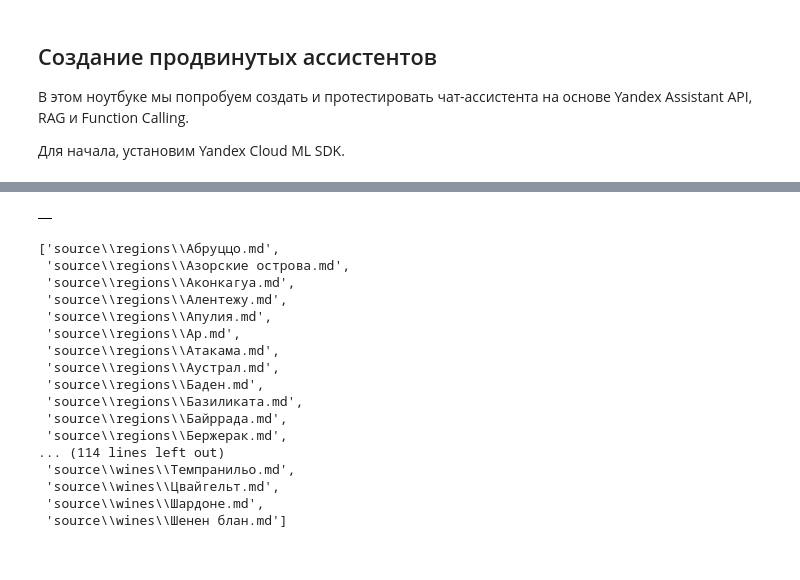
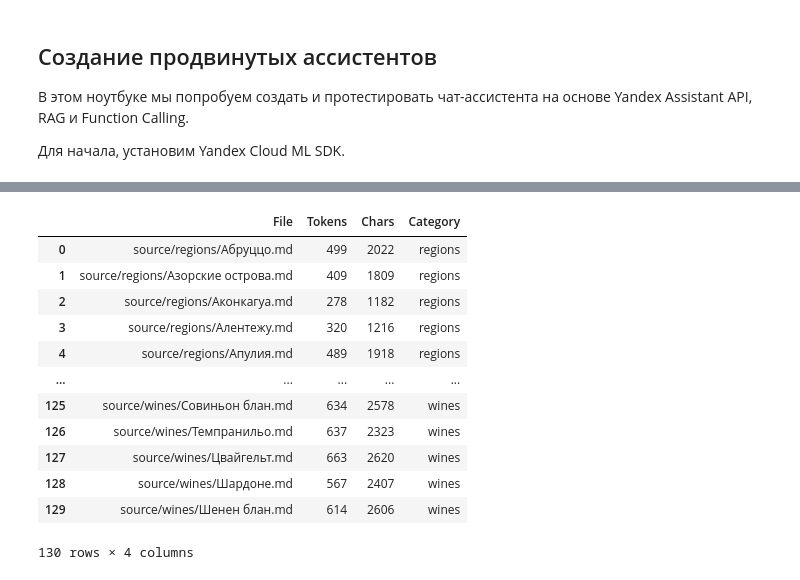
Before and after one commit to yandex-datasphere/advanced-assistant, a Jupyter notebook: advanced-assistant.ipynb, the cells around one changed output, grey strips where cells are left out. Drawn from its saved outputs; the diff is of its cells as text; code cells hidden in the pictures.

```diff
--- a/advanced-assistant.ipynb
+++ b/advanced-assistant.ipynb
@@ -54,0 +43,2 @@ print(result.text)
+# %%
+model.run("Какое вино можно пить с устрицами?").text
@@ -69,43 +87,41 @@ assistant.delete()
 # %%
 from glob import glob
 from tqdm.auto import tqdm
 import pandas as pd
 
 def get_token_count(filename):
     with open(filename,'r',encoding='utf8') as f:
         return len(model.tokenize(f.read()))
 
+def get_file_len(filename):
+    with open(filename,encoding='utf-8') as f:
+        l = len(f.read())
+    return l
+
 d = [
         {
             "File" : fn,
             "Tokens" : get_token_count(fn),
+            "Chars" : get_file_len(fn),
             "Category" : fn.split('/')[1]
         }
     for fn in glob('source/*/*.md')
-    if fn.count('/') > 2
+    if fn.count('/') == 2
 ]
 
 df = pd.DataFrame(d)
 df
 # %% [output]
-|  |
+|  | File | Tokens | Chars | Category |
+| 0 | source/regions/Абруццо.md | 499 | 2022 | regions |
+| 1 | source/regions/Азорские острова.md | 409 | 1809 | regions |
+| 2 | source/regions/Аконкагуа.md | 278 | 1182 | regions |
+| 3 | source/regions/Алентежу.md | 320 | 1216 | regions |
+| 4 | source/regions/Апулия.md | 489 | 1918 | regions |
+| ... | ... | ... | ... | ... |
+| 125 | source/wines/Совиньон блан.md | 634 | 2578 | wines |
+| 126 | source/wines/Темпранильо.md | 637 | 2323 | wines |
+| 127 | source/wines/Цвайгельт.md | 663 | 2620 | wines |
+| 128 | source/wines/Шардоне.md | 567 | 2407 | wines |
+| 129 | source/wines/Шенен блан.md | 614 | 2606 | wines |
+130 rows × 4 columns
-# %%
-glob('source/*/*.md')
-# %% [output]
-['source\\regions\\Абруццо.md',
- 'source\\regions\\Азорские острова.md',
- 'source\\regions\\Аконкагуа.md',
- 'source\\regions\\Алентежу.md',
- 'source\\regions\\Апулия.md',
- 'source\\regions\\Ар.md',
- 'source\\regions\\Атакама.md',
- 'source\\regions\\Аустрал.md',
- 'source\\regions\\Баден.md',
- 'source\\regions\\Базиликата.md',
- 'source\\regions\\Байррада.md',
- 'source\\regions\\Бержерак.md',
-... (114 lines left out)
- 'source\\wines\\Темпранильо.md',
- 'source\\wines\\Цвайгельт.md',
- 'source\\wines\\Шардоне.md',
- 'source\\wines\\Шенен блан.md']
```
Also changed, not shown: parts of 35 cells of this notebook, 1 other file.
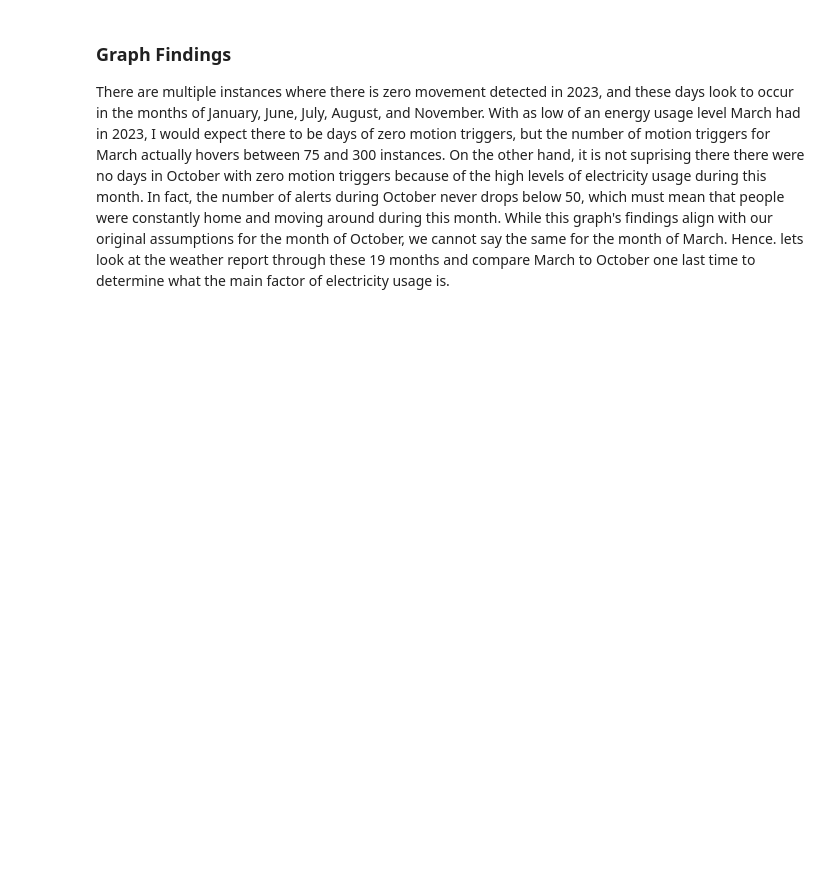
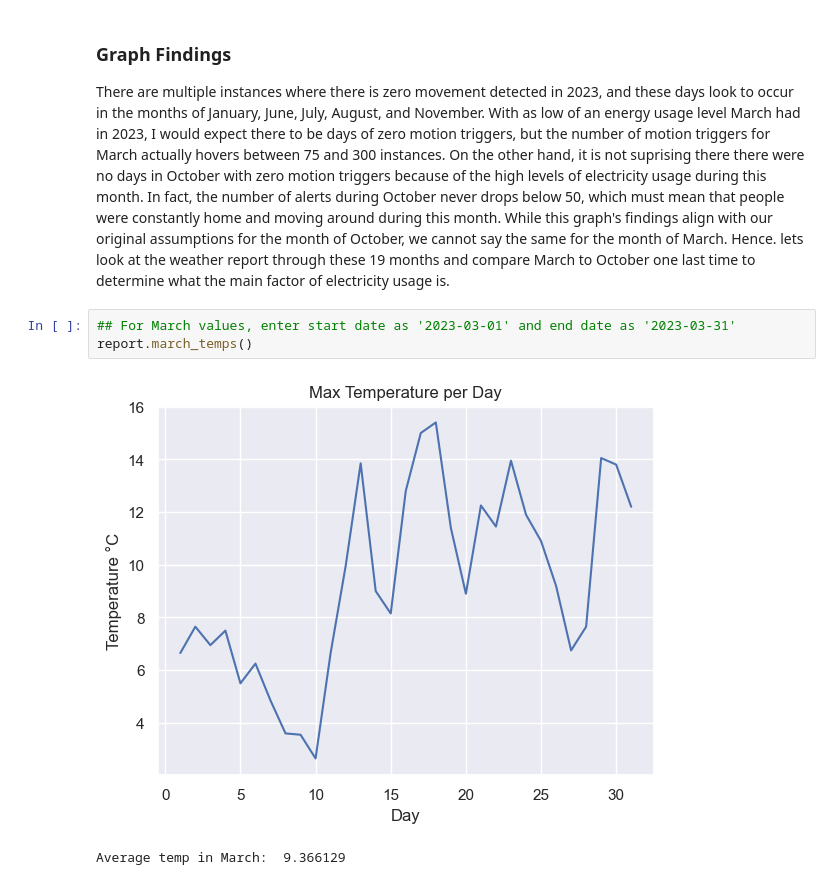
Before and after one commit to Yufanggg/Smart-House, a Jupyter notebook: report_electricity_usage.ipynb, the cells around one changed output. Saved outputs shown, nothing was run; the diff lists cells and outputs as text; blank space fills up the shorter version.

```diff
--- a/report_electricity_usage.ipynb
+++ b/report_electricity_usage.ipynb
@@ -76,3 +93,9 @@ report.motion()
 # %% [markdown]
 ### Graph Findings
 There are multiple instances where there is zero movement detected in 2023, and these days look to occur in the months of January, June, July, August, and November. With as low of an energy usage level March had in 2023, I would expect there to be days of zero motion triggers, but the number of motion triggers for March actually hovers between 75 and 300 instances. On the other hand, it is not suprising there there were no days in October with zero motion triggers because of the high levels of electricity usage during this month. In fact, the number of alerts during October never drops below 50, which must mean that people were constantly home and moving around during this month. While this graph's findings align with our original assumptions for the month of October, we cannot say the same for the month of March. Hence. lets look at the weather report through these 19 months and compare March to October one last time to determine what the main factor of electricity usage is.
+# %%
+## For March values, enter start date as '2023-03-01' and end date as '2023-03-31'
+report.march_temps()
+# %% [output]
+[figure, added]
+Average temp in March:  9.366129
```
Also changed, not shown: parts of 4 cells of this notebook.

..............................

* Work instructions
Word for word, repeat each line of the records, and leave every image out.

* Worked solution
Before and after one commit to yandex-datasphere/advanced-assistant, a Jupyter notebook: advanced-assistant.ipynb, the cells around one changed output, grey strips where cells are left out. Drawn from its saved outputs; the diff is of its cells as text; code cells hidden in the pictures.

```diff
--- a/advanced-assistant.ipynb
+++ b/advanced-assistant.ipynb
@@ -54,0 +43,2 @@ print(result.text)
+# %%
+model.run("Какое вино можно пить с устрицами?").text
@@ -69,43 +87,41 @@ assistant.delete()
 # %%
 from glob import glob
 from tqdm.auto import tqdm
 import pandas as pd
 
 def get_token_count(filename):
     with open(filename,'r',encoding='utf8') as f:
         return len(model.tokenize(f.read()))
 
+def get_file_len(filename):
+    with open(filename,encoding='utf-8') as f:
+        l = len(f.read())
+    return l
+
 d = [
         {
             "File" : fn,
             "Tokens" : get_token_count(fn),
+            "Chars" : get_file_len(fn),
             "Category" : fn.split('/')[1]
         }
     for fn in glob('source/*/*.md')
-    if fn.count('/') > 2
+    if fn.count('/') == 2
 ]
 
 df = pd.DataFrame(d)
 df
 # %% [output]
-|  |
+|  | File | Tokens | Chars | Category |
+| 0 | source/regions/Абруццо.md | 499 | 2022 | regions |
+| 1 | source/regions/Азорские острова.md | 409 | 1809 | regions |
+| 2 | source/regions/Аконкагуа.md | 278 | 1182 | regions |
+| 3 | source/regions/Алентежу.md | 320 | 1216 | regions |
+| 4 | source/regions/Апулия.md | 489 | 1918 | regions |
+| ... | ... | ... | ... | ... |
+| 125 | source/wines/Совиньон блан.md | 634 | 2578 | wines |
+| 126 | source/wines/Темпранильо.md | 637 | 2323 | wines |
+| 127 | source/wines/Цвайгельт.md | 663 | 2620 | wines |
+| 128 | source/wines/Шардоне.md | 567 | 2407 | wines |
+| 129 | source/wines/Шенен блан.md | 614 | 2606 | wines |
+130 rows × 4 columns
-# %%
-glob('source/*/*.md')
-# %% [output]
-['source\\regions\\Абруццо.md',
- 'source\\regions\\Азорские острова.md',
- 'source\\regions\\Аконкагуа.md',
- 'source\\regions\\Алентежу.md',
- 'source\\regions\\Апулия.md',
- 'source\\regions\\Ар.md',
- 'source\\regions\\Атакама.md',
- 'source\\regions\\Аустрал.md',
- 'source\\regions\\Баден.md',
- 'source\\regions\\Базиликата.md',
- 'source\\regions\\Байррада.md',
- 'source\\regions\\Бержерак.md',
-... (114 lines left out)
- 'source\\wines\\Темпранильо.md',
- 'source\\wines\\Цвайгельт.md',
- 'source\\wines\\Шардоне.md',
- 'source\\wines\\Шенен блан.md']
```
Also changed, not shown: parts of 35 cells of this notebook, 1 other file.
Before and after one commit to Yufanggg/Smart-House, a Jupyter notebook: report_electricity_usage.ipynb, the cells around one changed output. Saved outputs shown, nothing was run; the diff lists cells and outputs as text; blank space fills up the shorter version.

```diff
--- a/report_electricity_usage.ipynb
+++ b/report_electricity_usage.ipynb
@@ -76,3 +93,9 @@ report.motion()
 # %% [markdown]
 ### Graph Findings
 There are multiple instances where there is zero movement detected in 2023, and these days look to occur in the months of January, June, July, August, and November. With as low of an energy usage level March had in 2023, I would expect there to be days of zero motion triggers, but the number of motion triggers for March actually hovers between 75 and 300 instances. On the other hand, it is not suprising there there were no days in October with zero motion triggers because of the high levels of electricity usage during this month. In fact, the number of alerts during October never drops below 50, which must mean that people were constantly home and moving around during this month. While this graph's findings align with our original assumptions for the month of October, we cannot say the same for the month of March. Hence. lets look at the weather report through these 19 months and compare March to October one last time to determine what the main factor of electricity usage is.
+# %%
+## For March values, enter start date as '2023-03-01' and end date as '2023-03-31'
+report.march_temps()
+# %% [output]
+[figure, added]
+Average temp in March:  9.366129
```
Also changed, not shown: parts of 4 cells of this notebook.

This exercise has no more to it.